→ **TASK PROMPT**: Everything in the records below except the images should be output exactly as written.
Start of Block
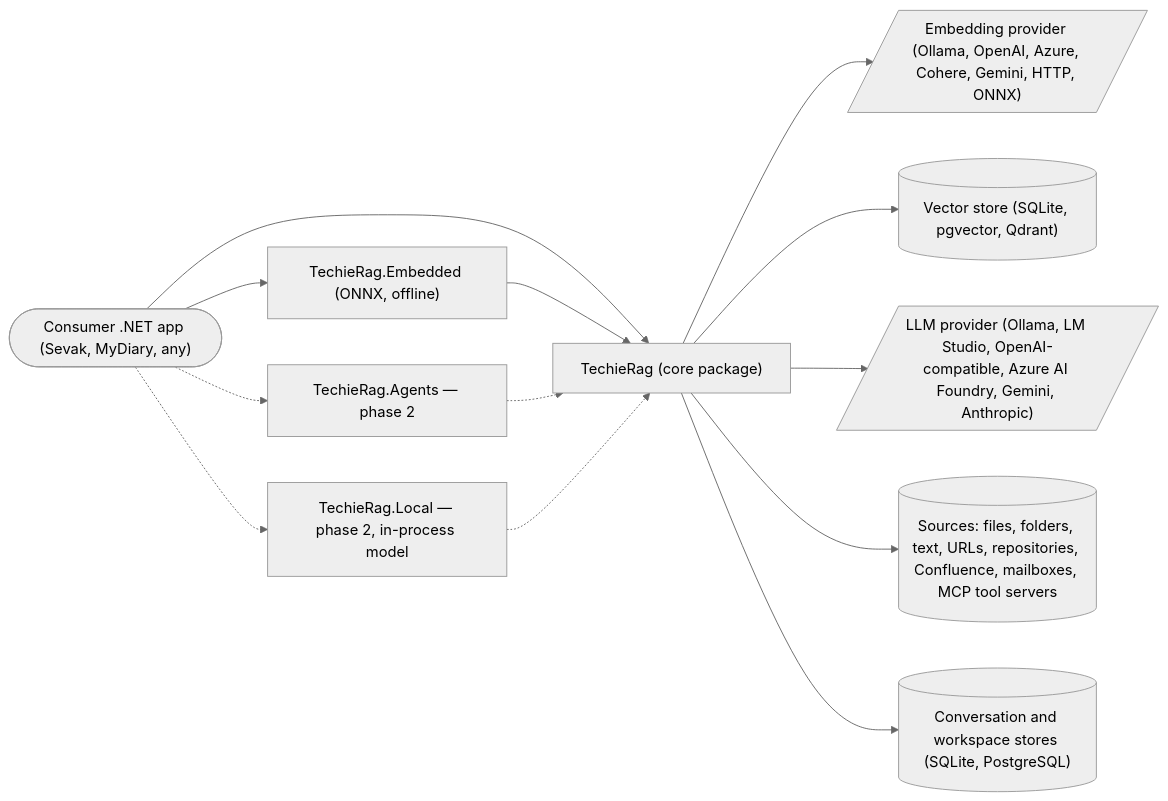
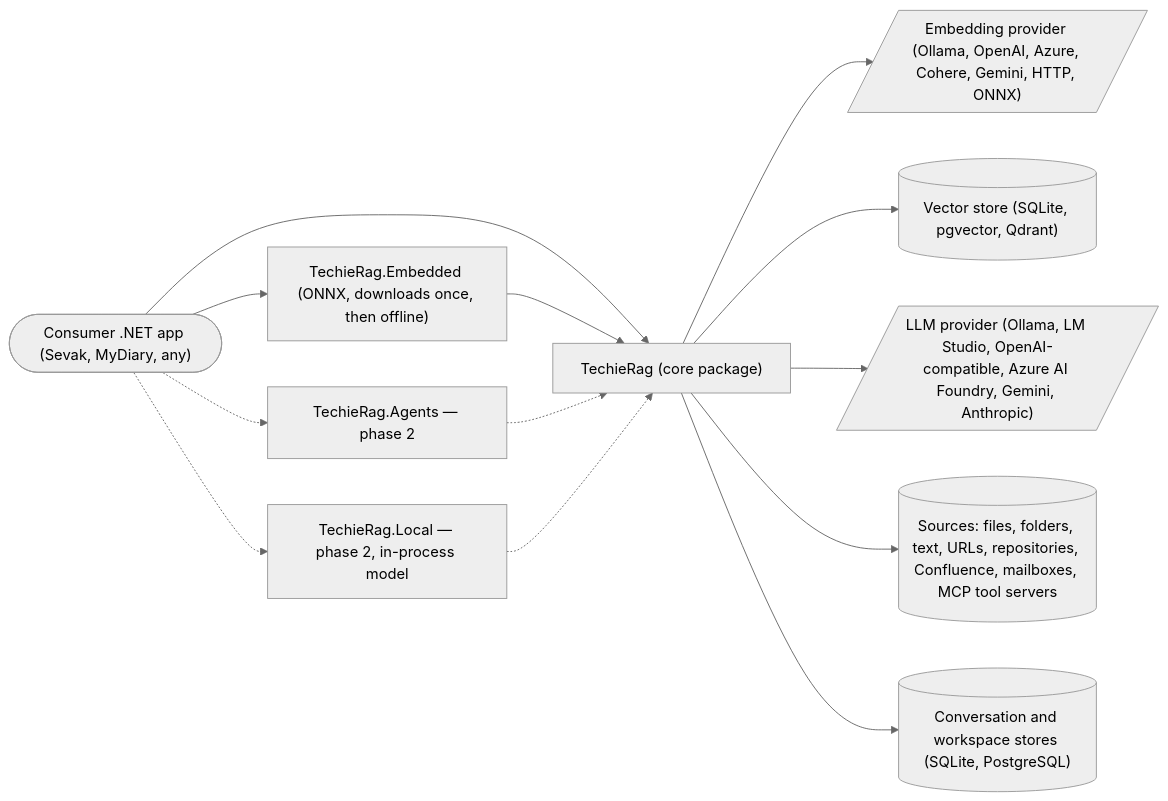
The diagram in docs/TechieRag-BRD.md (techierathore/TechieRag), drawn with Mermaid (neutral theme) before and after one commit. The commit also changed other lines of this file and 311 other files, not shown here.

````diff
--- a/docs/TechieRag-BRD.md
+++ b/docs/TechieRag-BRD.md
@@ -366,15 +366,15 @@
 ```mermaid
 flowchart LR
   Dev(["Consumer .NET app (Sevak, MyDiary, any)"]) --> TR["TechieRag (core package)"]
-  Dev --> EMB["TechieRag.Embedded (ONNX, offline)"]
+  Dev --> EMB["TechieRag.Embedded (ONNX, downloads once, then offline)"]
   Dev -.-> AG["TechieRag.Agents — phase 2"]
   Dev -.-> LOC["TechieRag.Local — phase 2, in-process model"]
   EMB --> TR
   AG -.-> TR
   LOC -.-> TR
   TR --> Emb[/"Embedding provider (Ollama, OpenAI, Azure, Cohere, Gemini, HTTP, ONNX)"/]
   TR --> Vec[("Vector store (SQLite, pgvector, Qdrant)")]
   TR --> Llm[/"LLM provider (Ollama, LM Studio, OpenAI-compatible, Azure AI Foundry, Gemini, Anthropic)"/]
   TR --> Src[("Sources: files, folders, text, URLs, repositories, Confluence, mailboxes, MCP tool servers")]
   TR --> Store[("Conversation and workspace stores (SQLite, PostgreSQL)")]
 ```
````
End of Block
→ **OUTPUT OF THE TASK**:
The diagram in docs/TechieRag-BRD.md (techierathore/TechieRag), drawn with Mermaid (neutral theme) before and after one commit. The commit also changed other lines of this file and 311 other files, not shown here.

````diff
--- a/docs/TechieRag-BRD.md
+++ b/docs/TechieRag-BRD.md
@@ -366,15 +366,15 @@
 ```mermaid
 flowchart LR
   Dev(["Consumer .NET app (Sevak, MyDiary, any)"]) --> TR["TechieRag (core package)"]
-  Dev --> EMB["TechieRag.Embedded (ONNX, offline)"]
+  Dev --> EMB["TechieRag.Embedded (ONNX, downloads once, then offline)"]
   Dev -.-> AG["TechieRag.Agents — phase 2"]
   Dev -.-> LOC["TechieRag.Local — phase 2, in-process model"]
   EMB --> TR
   AG -.-> TR
   LOC -.-> TR
   TR --> Emb[/"Embedding provider (Ollama, OpenAI, Azure, Cohere, Gemini, HTTP, ONNX)"/]
   TR --> Vec[("Vector store (SQLite, pgvector, Qdrant)")]
   TR --> Llm[/"LLM provider (Ollama, LM Studio, OpenAI-compatible, Azure AI Foundry, Gemini, Anthropic)"/]
   TR --> Src[("Sources: files, folders, text, URLs, repositories, Confluence, mailboxes, MCP tool servers")]
   TR --> Store[("Conversation and workspace stores (SQLite, PostgreSQL)")]
 ```
````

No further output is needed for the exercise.